Items listed in a dataset:

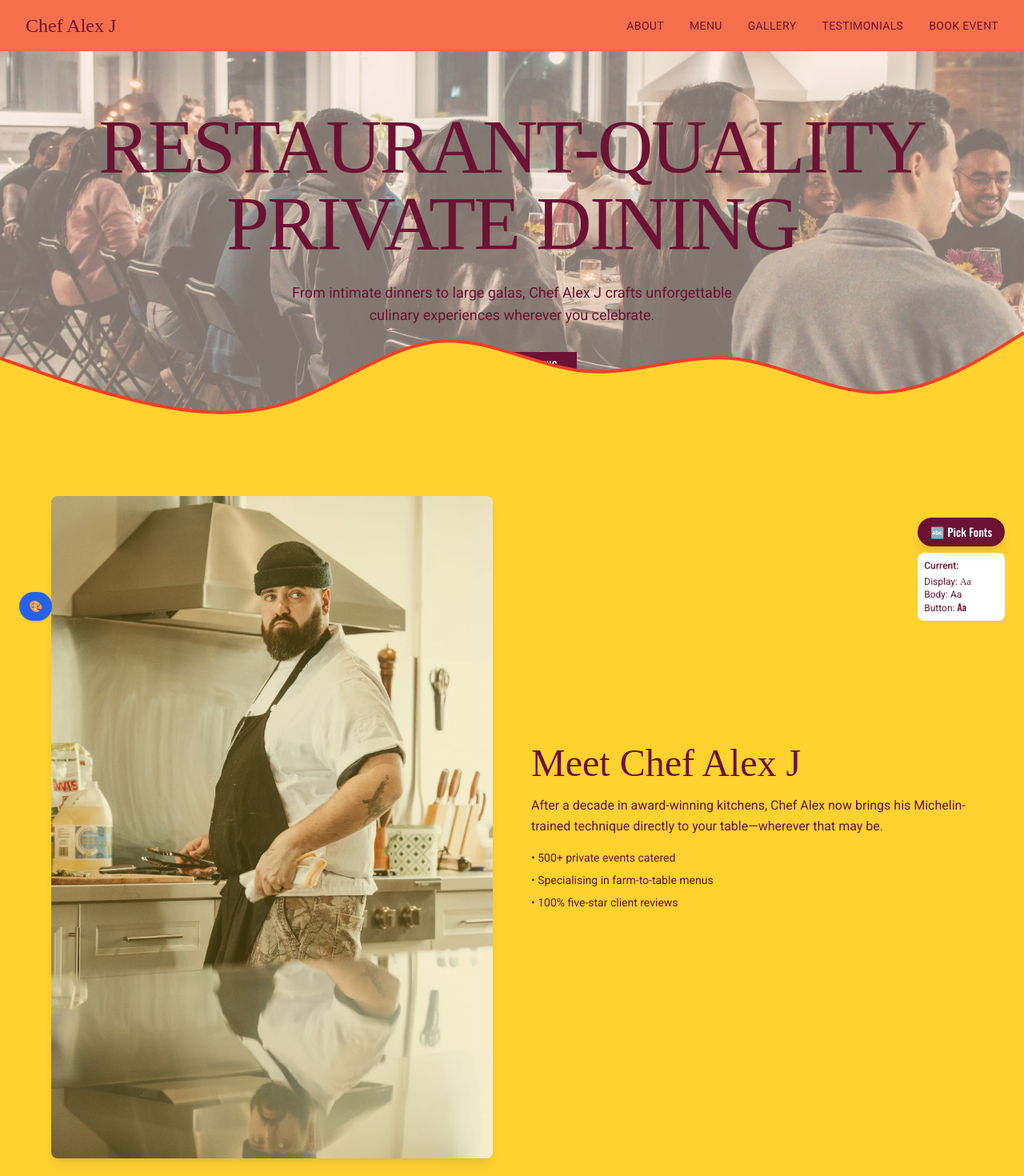
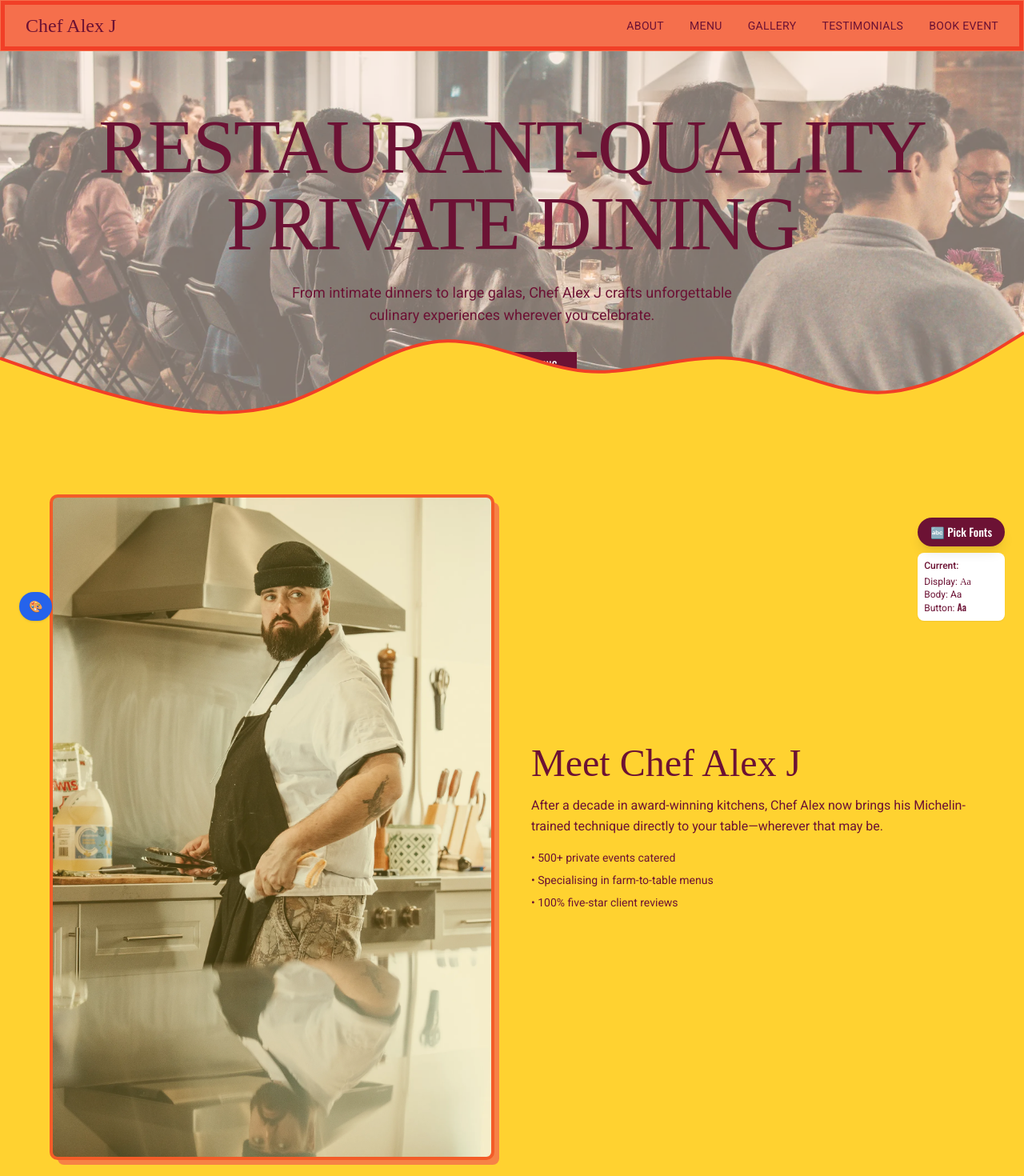
Before and after one commit to TrashBandicoot369/oui-chef, a Next.js app: page / in a window 1280 px wide. Shown: the top 1470 px of the page at 80% size. Built offline with nearby package versions, Linux system fonts and the light colour scheme; a web font is replaced by a local one.

Commit message:
strokes shadows

```diff
--- a/app/page.tsx
+++ b/app/page.tsx
@@ -7,7 +7,13 @@ export default function Home() {
       <FontSwitcher />
       <ColorManager />
       {/* navbar */}
-      <nav className="w-full bg-accent2 sticky top-0 z-50">
+      <nav
+  className="w-full bg-accent2 sticky top-0 z-50"
+  style={{
+    outline: '5px solid var(--color-stroke)',
+    outlineOffset: '-6px'
+  }}
+>
         <div className="max-w-7xl mx-auto flex items-center justify-between px-4 md:px-8 py-4">
           <span className="font-display text-2xl">Chef Alex J</span>
           <ul className="hidden md:flex space-x-8 uppercase text-sm tracking-wide">
@@ -72,11 +78,18 @@ export default function Home() {
 {/* about */}
 <section id="about" className="-mt-1 bg-primary3 text-accent1 py-20 px-4">
   <div className="max-w-6xl mx-auto grid md:grid-cols-2 gap-12 items-center">
-    <img
-      src="/images/optimized/IMG_6253.webp"
-      className="w-full h-full object-cover rounded-lg shadow-lg opacity-80"
-      alt="Chef Alex J at work"
-    />
+  <img
+  src="/images/optimized/IMG_6253.webp"
+  className="w-full h-full object-cover rounded-lg opacity-80"
+  style={{
+    outline: '4px solid var(--color-stroke)',
+    outlineOffset: '-2px',
+    boxShadow: '8px 8px 0 var(--color-accent2)'
+  }}
+  alt="Chef Alex J at work"
+/>
+
+
     <div>
       <h3 className="font-display text-4xl sm:text-5xl mb-4">Meet Chef Alex J</h3>
       <p className="mb-4">
```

Work to complete: Without including a single picture, restate all of the data word for word.

Result below:
Before and after one commit to TrashBandicoot369/oui-chef, a Next.js app: page / in a window 1280 px wide. Shown: the top 1470 px of the page at 80% size. Built offline with nearby package versions, Linux system fonts and the light colour scheme; a web font is replaced by a local one.

Commit message:
strokes shadows

```diff
--- a/app/page.tsx
+++ b/app/page.tsx
@@ -7,7 +7,13 @@ export default function Home() {
       <FontSwitcher />
       <ColorManager />
       {/* navbar */}
-      <nav className="w-full bg-accent2 sticky top-0 z-50">
+      <nav
+  className="w-full bg-accent2 sticky top-0 z-50"
+  style={{
+    outline: '5px solid var(--color-stroke)',
+    outlineOffset: '-6px'
+  }}
+>
         <div className="max-w-7xl mx-auto flex items-center justify-between px-4 md:px-8 py-4">
           <span className="font-display text-2xl">Chef Alex J</span>
           <ul className="hidden md:flex space-x-8 uppercase text-sm tracking-wide">
@@ -72,11 +78,18 @@ export default function Home() {
 {/* about */}
 <section id="about" className="-mt-1 bg-primary3 text-accent1 py-20 px-4">
   <div className="max-w-6xl mx-auto grid md:grid-cols-2 gap-12 items-center">
-    <img
-      src="/images/optimized/IMG_6253.webp"
-      className="w-full h-full object-cover rounded-lg shadow-lg opacity-80"
-      alt="Chef Alex J at work"
-    />
+  <img
+  src="/images/optimized/IMG_6253.webp"
+  className="w-full h-full object-cover rounded-lg opacity-80"
+  style={{
+    outline: '4px solid var(--color-stroke)',
+    outlineOffset: '-2px',
+    boxShadow: '8px 8px 0 var(--color-accent2)'
+  }}
+  alt="Chef Alex J at work"
+/>
+
+
     <div>
       <h3 className="font-display text-4xl sm:text-5xl mb-4">Meet Chef Alex J</h3>
       <p className="mb-4">
```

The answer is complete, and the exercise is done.